Task to carry out:
From the entries, copy each line that includes "changed".
=== Section Start ===
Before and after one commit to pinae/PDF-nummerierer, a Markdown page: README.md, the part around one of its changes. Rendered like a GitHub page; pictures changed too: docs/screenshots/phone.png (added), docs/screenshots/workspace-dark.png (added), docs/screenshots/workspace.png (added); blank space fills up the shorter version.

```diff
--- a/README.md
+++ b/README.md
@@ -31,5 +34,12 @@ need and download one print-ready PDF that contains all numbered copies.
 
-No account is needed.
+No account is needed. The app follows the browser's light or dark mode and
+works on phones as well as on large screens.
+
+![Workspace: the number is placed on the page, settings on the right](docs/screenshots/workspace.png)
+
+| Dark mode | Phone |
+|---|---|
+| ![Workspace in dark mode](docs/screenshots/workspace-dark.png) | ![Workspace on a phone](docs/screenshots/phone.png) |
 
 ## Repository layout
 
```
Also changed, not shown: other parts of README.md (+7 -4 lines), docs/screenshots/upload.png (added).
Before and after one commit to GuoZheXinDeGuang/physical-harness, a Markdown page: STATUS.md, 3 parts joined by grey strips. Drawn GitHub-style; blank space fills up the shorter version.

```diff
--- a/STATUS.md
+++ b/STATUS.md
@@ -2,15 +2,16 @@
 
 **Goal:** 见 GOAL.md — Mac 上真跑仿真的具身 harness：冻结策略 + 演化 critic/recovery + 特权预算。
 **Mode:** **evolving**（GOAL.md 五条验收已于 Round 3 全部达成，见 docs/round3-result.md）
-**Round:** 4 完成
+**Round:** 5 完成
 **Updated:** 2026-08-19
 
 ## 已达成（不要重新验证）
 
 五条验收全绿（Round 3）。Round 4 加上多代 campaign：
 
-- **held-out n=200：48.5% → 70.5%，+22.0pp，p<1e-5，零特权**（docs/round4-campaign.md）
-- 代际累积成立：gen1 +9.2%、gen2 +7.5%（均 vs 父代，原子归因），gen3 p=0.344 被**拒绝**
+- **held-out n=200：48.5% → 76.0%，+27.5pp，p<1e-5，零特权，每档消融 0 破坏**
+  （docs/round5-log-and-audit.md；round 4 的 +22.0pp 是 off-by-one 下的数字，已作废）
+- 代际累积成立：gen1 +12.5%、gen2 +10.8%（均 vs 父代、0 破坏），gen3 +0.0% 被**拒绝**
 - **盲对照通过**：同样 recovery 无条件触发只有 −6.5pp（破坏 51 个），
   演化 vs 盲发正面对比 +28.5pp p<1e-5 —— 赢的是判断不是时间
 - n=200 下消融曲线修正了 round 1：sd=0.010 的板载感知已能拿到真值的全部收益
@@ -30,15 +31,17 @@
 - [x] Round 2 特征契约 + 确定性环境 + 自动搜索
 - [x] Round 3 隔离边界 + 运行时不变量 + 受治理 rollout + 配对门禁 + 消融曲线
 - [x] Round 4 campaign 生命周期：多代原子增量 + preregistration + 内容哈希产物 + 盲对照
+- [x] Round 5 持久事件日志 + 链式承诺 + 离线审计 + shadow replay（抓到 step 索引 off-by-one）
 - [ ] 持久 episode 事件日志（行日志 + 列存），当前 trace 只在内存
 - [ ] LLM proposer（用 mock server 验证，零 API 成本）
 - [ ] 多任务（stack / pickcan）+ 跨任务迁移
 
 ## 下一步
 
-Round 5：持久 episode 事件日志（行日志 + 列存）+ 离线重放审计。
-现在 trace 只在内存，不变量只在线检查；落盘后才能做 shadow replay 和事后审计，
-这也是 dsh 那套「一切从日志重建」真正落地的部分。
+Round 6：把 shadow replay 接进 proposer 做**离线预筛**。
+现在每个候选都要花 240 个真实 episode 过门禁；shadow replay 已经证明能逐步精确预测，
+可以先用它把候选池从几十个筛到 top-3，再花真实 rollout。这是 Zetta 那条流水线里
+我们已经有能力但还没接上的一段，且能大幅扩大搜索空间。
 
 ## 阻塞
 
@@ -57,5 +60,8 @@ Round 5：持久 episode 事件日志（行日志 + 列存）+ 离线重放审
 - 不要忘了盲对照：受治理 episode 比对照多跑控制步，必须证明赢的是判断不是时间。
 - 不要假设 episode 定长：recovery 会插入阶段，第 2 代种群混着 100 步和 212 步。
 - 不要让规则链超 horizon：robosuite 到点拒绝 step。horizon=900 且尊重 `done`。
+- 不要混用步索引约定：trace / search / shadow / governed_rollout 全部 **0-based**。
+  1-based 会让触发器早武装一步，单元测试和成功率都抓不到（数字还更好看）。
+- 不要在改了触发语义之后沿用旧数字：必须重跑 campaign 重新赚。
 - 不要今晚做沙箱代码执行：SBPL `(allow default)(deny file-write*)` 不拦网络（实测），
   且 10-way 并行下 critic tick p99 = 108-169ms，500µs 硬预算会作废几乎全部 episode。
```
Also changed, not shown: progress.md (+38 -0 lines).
=== Section End ===
Exercise answer:
Before and after one commit to pinae/PDF-nummerierer, a Markdown page: README.md, the part around one of its changes. Rendered like a GitHub page; pictures changed too: docs/screenshots/phone.png (added), docs/screenshots/workspace-dark.png (added), docs/screenshots/workspace.png (added); blank space fills up the shorter version.
Also changed, not shown: other parts of README.md (+7 -4 lines), docs/screenshots/upload.png (added).
Also changed, not shown: progress.md (+38 -0 lines).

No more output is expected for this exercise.